Even though I make my living in the advertising and media business, and have always been quite liberal in my views on when and where ad messages should appear (my own family and most of the tenants in my co-op stopped speaking to me when I proposed hanging a 10-story billboard on the back of the building to raise revenue), there have always been a few places even I deemed sacrosanct, and books were one of them.

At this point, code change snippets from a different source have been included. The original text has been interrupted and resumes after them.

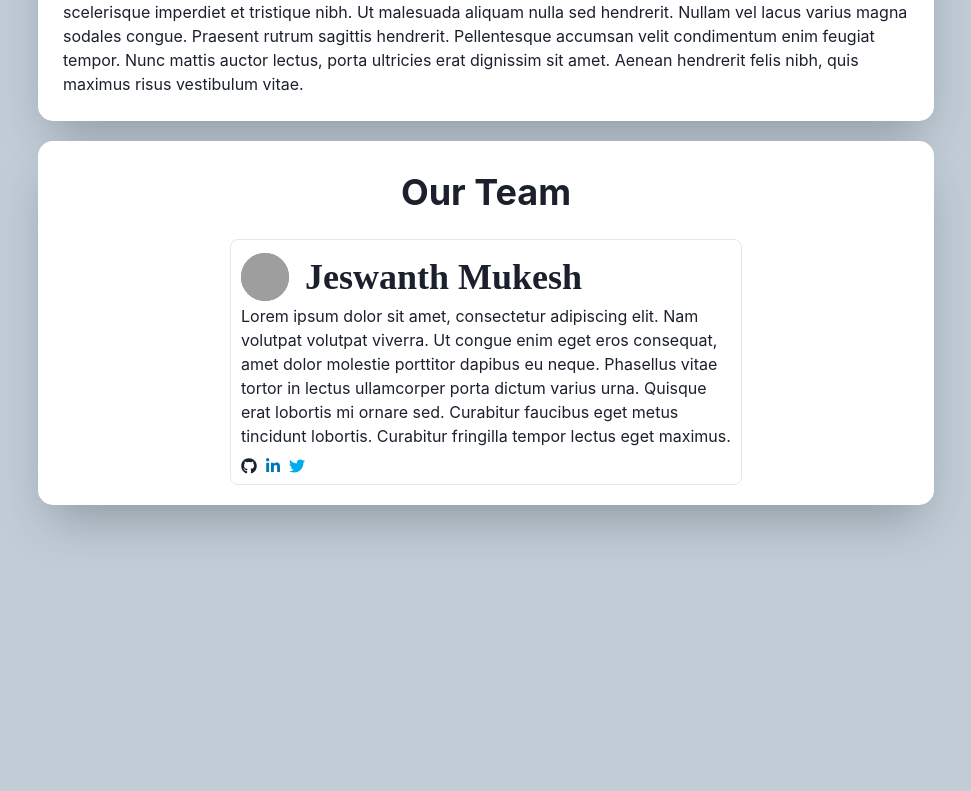
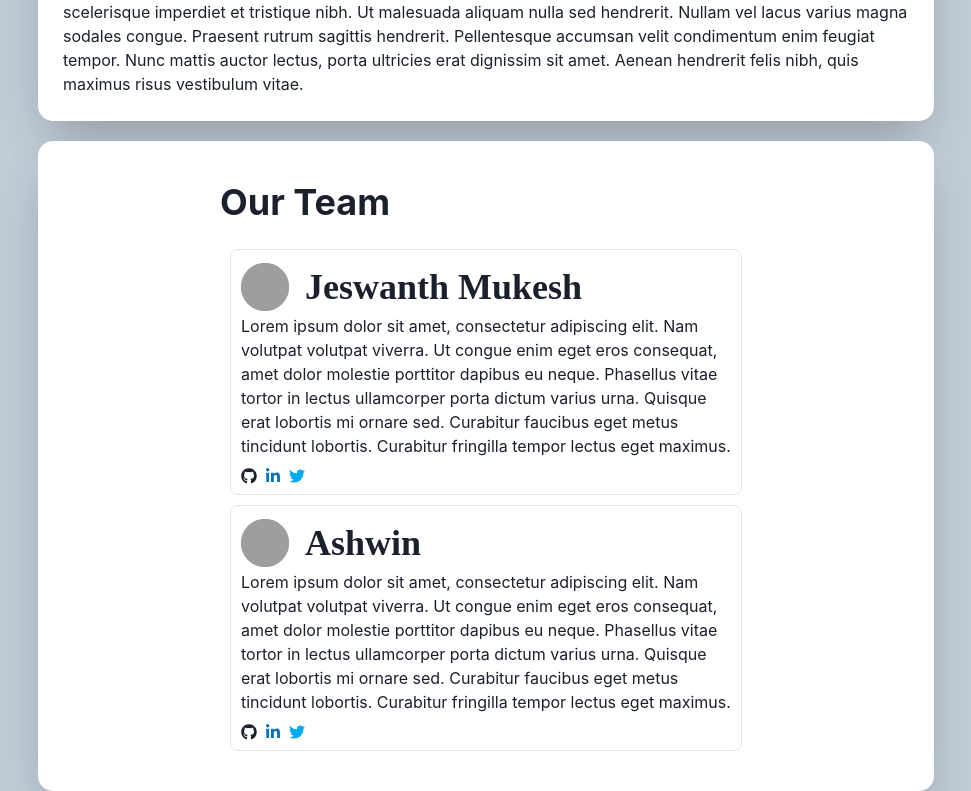
Before and after one commit to jeswanthmukesh20/online-clipboard, a React (Create React App) app in the folder frontend/: page /about in a window 1280 px wide. Shown: the part 419-1210 px from the top of the page, without its empty margins (154-1125 px from the left). Before the commit the page ends 1000 px from the top, so only its background shows below. Built offline with nearby package versions, Linux system fonts and the light colour scheme; grey boxes are pictures that could not be loaded.

Commit message:
fixed layout in about page

```diff
--- a/frontend/src/About.js
+++ b/frontend/src/About.js
@@ -75,9 +75,11 @@ export default class About extends Component{
                     borderRadius="15px"
                 >
 
-                    <Box justifyItems="center">
+                    <Box margin="20px">
                         <Heading marginTop="10px" marginBottom="25px">Our Team</Heading>
-                        <Box maxW='lg' borderWidth='1px' borderRadius='lg' overflow='hidden' padding="10px">
+
+                        {/* User */}
+                        <Box maxW='lg' margin="10px" borderWidth='1px' borderRadius='lg' overflow='hidden' padding="10px">
                             <Stack
                                 direction='row'
                                 spacing={4}
@@ -107,6 +109,36 @@ export default class About extends Component{
                             </Stack>
                         </Box>
 
+                        <Box maxW='lg' margin="10px" borderWidth='1px' borderRadius='lg' overflow='hidden' padding="10px">
+                            <Stack
+                                direction='row'
+                                spacing={4}
+                                align="Center"
+                            >
+                                <Avatar
+                                    name='Ryan Florence'
+                                    src='https://avatars.dicebear.com/api/male/ashwin.svg?mood[]=happy'
+                                />
+                                <Text
+                                    fontSize="4xl"
+                                    fontWeight="bold"
+                                    fontFamily="Ubuntu"
+                                >
+                                    Ashwin
+                                </Text>
+                            </Stack>
+                            <Text>Lorem ipsum dolor sit amet, consectetur adipiscing elit. Nam volutpat volutpat viverra. Ut congue enim eget eros consequat,
+                                amet dolor molestie porttitor dapibus eu neque. Phasellus vitae tortor in lectus ullamcorper porta dictum varius urna. Quisque erat
+                                lobortis mi ornare sed. Curabitur faucibus eget metus tincidunt lobortis. Curabitur fringilla tempor lectus eget maximus.
+
+                            </Text>
+                            <Stack marginTop="10px" direction="row" spacing={2}>
+                                <Icon as={FaGithub}/>
+                                <Icon color="#0077b5" as={FaLinkedinIn}/>
+                                <Icon color="#00acee" as={FaTwitter}/>
+                            </Stack>
+                        </Box>
+
                     </Box>
                 </Container>
             </div>
```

But Amazon is one of the most successful and innovative companies in the world, rivaling even Apple in its repeated ability to actually mold consumer behavior around emerging new technologies. The move for me to Amazon's e-reader from paper books last year was swift. Just a few months before it became my primary reading source I was pretty adamant that I was a "real book in my hand" person. But the convenience of accessing any book and downloading it in seconds was just too compelling. All part of the steady march towards being able to consume any piece of media anywhere, at any time - with advertisers breathlessly trying to keep up.
Amazon's move to provide an "ad supported" discount represents just one small innovative move in what is becoming an epic transformation of the advertising business, well masked by the continued vibrancy of the 50-year-old, unchanged TV advertising marketplace. Along with the power consumers are gaining over what they see and when, they are being given more choices of what ads they see (if any). In environments where ad choice is not an option (TV in particular), advertisers are insisting on tools and platforms that provide more finely tuned targeting and accountable ROI.
It all leads to a much more mutually beneficial and comfortable relationship between consumers and advertisers. (Provided media companies and advertisers play above boards and squeaky clean with privacy protocol.) I can listen to Pandora for free with ads or pay a monthly subscription and not see/hear any; and when I am exposed to ads, they will be relevant, based on my location and demo data gleaned from my listening patterns.
I can watch 30 Rock on TV with a full ad load, on Hulu with a smaller, more targeted load, or buy an entire season with no ads for $33.99.
I will see mini-van commercials in "The Bourne Supremacy" on TBS and my swinging neighbor will see ads for sports cars at the same time in the same movie.
And coming shortly, which is sure to cause quite a stir, ads in the actual books on the Kindle and other e-readers. I'm sure they will be discreetly integrated into the reading experience, with an appealing discount attached.